Log data provides the most granular view into what is happening across your systems, applications, and end users. Logs can show you where the issues are in real-time, and provide a historical trending view over time. Logs give you the whole picture. Modern infrastructure constantly generates log data at a rate faster than humans can easily analyze. And now that data centers can be built and torn down with scripts, the amount of activity and data is exponential.
In cloud-based architectures, the situation is different and the network has become even more important. Let’s imagine a typical cloud-based architecture situation. You run a datacenter with a flexible number of allocated computing instances (for example, due to the pricing model and volatile demands for CPU). Your datacenter serves distributed applications that are backed by, for example, microservices. Additionally, let’s say that your applications are distributed via Docker containers to give your DevOps teams some flexibility. In situations like this you need more networking than ever. Your network must shoulder all the communications required between the microservices. It serves as a virtual nervous system for your applications.

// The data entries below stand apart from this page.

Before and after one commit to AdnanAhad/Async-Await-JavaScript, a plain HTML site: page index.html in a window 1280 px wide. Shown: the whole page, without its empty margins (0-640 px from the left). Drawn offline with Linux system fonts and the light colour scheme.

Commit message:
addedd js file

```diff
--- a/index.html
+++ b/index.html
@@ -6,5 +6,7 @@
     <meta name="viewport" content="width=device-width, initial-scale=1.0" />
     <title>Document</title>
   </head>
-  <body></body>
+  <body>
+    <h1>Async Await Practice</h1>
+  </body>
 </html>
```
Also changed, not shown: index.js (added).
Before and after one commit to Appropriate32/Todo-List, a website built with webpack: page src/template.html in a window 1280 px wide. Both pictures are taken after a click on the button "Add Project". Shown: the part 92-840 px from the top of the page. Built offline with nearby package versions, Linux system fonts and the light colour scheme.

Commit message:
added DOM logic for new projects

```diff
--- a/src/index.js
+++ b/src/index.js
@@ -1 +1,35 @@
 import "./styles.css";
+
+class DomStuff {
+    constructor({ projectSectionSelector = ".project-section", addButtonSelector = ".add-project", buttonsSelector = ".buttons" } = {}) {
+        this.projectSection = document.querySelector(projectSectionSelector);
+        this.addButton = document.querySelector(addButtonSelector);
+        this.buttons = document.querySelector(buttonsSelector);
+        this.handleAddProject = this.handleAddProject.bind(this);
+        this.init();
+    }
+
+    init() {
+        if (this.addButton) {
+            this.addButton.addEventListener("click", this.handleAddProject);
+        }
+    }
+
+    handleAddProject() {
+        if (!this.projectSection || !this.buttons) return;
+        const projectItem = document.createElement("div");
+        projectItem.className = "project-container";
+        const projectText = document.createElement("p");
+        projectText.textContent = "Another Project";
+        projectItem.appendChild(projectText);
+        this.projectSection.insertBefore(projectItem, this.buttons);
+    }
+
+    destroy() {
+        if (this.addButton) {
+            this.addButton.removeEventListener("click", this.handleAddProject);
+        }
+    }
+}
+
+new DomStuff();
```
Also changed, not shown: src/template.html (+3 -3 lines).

"Programmability in the network" is a wordy yet simpler way to describe the extension of network capabilities through the use of software-defined techniques. See what I mean? In any case, whatever you want to call it, there are two distinct methods of leveraging programmability in the network. One is specifically tied to SDN, using the extensible capability of an SDN controller supportive of a plug-in, module or app-based model. The second is more broadly applicable (in that it can be used for SDN but also as part of traditional or legacy architectural approaches as well) and implements an in-path model for executing logic (programmability) on inbound and outbound traffic. As usual, I think a picture can probably suffice to explain it fully instead of inundating you with words, words and more words.